Like many chronic illnesses, prevention is an important factor. Making healthy habits in adolescence can help keep bones strong in our golden year. It’s never too early or late to start making healthy choices.

Here are 5 ways to protect your bones:

1. Talk to your doctor. Bone density scans are typically recommended for women 65 and older due to an increased risk; however, a test may be recommended for younger women and men if other risk factors are present such as a family history.

2. Stay physically active. We can help keep bones strong by focusing on weight bearing activities like walking, climbing stairs, gardening, and dancing.

When we engage in weight-bearing activities, we are putting stress on our bones. The bones sense this and send out a signal telling the body to build more bone so they can remain strong. It helps activate the process of adding new bone tissue that we discussed earlier. Resistance exercises like lifting weights have a similar effect.

Another benefit of exercise is a reduction in falls risk. More muscle mass in our legs and core can support arthritic joints.

Before starting a new exercise routine, be sure to talk with your healthcare provider.

3. The third way to protect your bones is to get enough calcium, vitamin D and magnesium. Calcium plays an important role in keeping bones strong and vitamin D is needed to help us absorb calcium. Magnesium helps direct the calcium to the bone. Calcium-rich foods include dairy and milk alternatives, leafy greens, broccoli, chia seeds and dried plums. The best source of vitamin D comes from the sun but as we age our bodies aren’t as efficient with vitamin D conversion in skin so a supplement may be necessary. Magnesium is generally found in foods containing dietary fiber, such as green leafy vegetables, whole grains, legumes, and nuts and seeds. It’s also present in tap, mineral and bottled water.

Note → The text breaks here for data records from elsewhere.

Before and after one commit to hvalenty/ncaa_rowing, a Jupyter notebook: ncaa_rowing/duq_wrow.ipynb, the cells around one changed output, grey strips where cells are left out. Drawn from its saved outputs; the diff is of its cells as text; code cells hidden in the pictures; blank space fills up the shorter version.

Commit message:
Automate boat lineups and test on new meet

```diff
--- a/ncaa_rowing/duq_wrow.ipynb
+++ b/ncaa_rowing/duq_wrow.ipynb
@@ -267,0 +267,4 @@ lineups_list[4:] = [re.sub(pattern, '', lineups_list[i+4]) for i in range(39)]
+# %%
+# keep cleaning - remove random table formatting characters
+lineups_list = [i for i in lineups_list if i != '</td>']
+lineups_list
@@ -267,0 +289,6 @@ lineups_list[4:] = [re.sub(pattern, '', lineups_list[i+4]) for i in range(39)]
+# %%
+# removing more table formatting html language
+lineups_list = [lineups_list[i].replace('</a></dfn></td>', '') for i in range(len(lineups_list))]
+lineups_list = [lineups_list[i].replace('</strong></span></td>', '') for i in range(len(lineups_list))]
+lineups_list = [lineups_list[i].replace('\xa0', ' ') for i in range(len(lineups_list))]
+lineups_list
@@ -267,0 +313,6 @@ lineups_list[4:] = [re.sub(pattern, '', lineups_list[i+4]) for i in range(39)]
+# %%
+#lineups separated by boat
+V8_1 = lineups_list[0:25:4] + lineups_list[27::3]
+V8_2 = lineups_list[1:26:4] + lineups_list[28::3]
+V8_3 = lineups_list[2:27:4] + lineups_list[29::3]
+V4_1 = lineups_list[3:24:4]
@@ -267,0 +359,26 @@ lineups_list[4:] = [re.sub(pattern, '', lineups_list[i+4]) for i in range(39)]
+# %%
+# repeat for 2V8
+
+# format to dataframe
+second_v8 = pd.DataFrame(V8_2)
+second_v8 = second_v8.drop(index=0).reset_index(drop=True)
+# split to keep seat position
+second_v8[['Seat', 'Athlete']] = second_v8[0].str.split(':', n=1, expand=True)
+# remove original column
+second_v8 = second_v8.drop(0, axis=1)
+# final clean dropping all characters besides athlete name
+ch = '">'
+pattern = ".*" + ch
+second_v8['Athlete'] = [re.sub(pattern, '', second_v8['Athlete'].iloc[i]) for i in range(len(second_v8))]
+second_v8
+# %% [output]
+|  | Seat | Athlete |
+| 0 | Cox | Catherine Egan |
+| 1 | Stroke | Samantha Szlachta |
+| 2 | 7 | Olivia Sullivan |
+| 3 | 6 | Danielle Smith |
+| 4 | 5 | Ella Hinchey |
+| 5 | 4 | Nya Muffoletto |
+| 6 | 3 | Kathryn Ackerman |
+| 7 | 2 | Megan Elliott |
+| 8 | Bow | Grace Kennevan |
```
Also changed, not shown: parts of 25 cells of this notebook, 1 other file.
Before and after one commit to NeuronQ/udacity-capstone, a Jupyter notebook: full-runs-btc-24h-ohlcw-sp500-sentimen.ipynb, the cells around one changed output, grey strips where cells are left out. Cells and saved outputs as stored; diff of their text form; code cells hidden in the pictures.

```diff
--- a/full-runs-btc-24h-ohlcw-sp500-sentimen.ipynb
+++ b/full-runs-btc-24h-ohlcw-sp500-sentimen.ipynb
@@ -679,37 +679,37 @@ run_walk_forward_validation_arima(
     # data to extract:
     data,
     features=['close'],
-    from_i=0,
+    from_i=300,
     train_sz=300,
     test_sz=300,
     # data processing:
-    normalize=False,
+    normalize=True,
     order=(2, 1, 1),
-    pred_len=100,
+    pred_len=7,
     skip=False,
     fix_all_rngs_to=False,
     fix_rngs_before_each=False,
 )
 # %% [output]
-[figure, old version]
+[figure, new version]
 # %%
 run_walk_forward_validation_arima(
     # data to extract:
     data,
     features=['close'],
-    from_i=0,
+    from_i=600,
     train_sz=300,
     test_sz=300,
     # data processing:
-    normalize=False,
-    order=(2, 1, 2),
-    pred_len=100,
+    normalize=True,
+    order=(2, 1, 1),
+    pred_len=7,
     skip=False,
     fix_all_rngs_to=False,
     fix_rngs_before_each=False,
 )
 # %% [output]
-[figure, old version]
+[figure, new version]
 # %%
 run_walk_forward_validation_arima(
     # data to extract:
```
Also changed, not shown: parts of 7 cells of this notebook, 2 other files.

4. Eat a rainbow of foods. Diets rich in fruits and vegetables provide high levels of trace elements and vitamins that can increase bone density and reduce the risk of fractures.

5. Reduce your risk of falls. Every second, every day an older adult falls. More than 1 in 4 people over 65 years fall each year, yet many falls are preventable! There are simple steps you can take to prevent falls and decrease falls risks. Take some time to identify trip hazards in your home, have your vision and hearing checked regularly, and engage in strength and balance exercises. Strong muscles help you stay independent and make everyday activities feel easier.

What is something you can do this week to show your bones the support they need? Remember to speak with your doctor about bone density tests and a dietitian for specific guidance on foods and supplements of need. For more resources about bone health and a recording of today’s episode, visit wvik.org/wellness.

Thank you for listening! I hope you have a happy and healthy day ahead. This has been Kristin Bogdonas, nutrition and wellness educator with University of Illinois Extension.

Related resources:

· STEADI- Older Adult Fall Prevention. Patient and caregiver resources.

· https://www.nia.nih.gov/health/osteoporosis/osteoporosis

Kristin Bogdonas believes that everyone deserves access to fresh, affordable food and is committed to helping people improve their health literacy. In this digital age it can be difficult to decipher what nutrition information is accurate and what is hype. Connecting people with factual information and evidenced-based programs will help people build the skills and attain the knowledge necessary for positive behavior change. Although nutrition is important for a long and healthy life, one should not overlook the other dimensions of health required for overall wellbeing; physical, mental, emotional, vocational, spiritual, environmental and social. Each dimension impacting the next.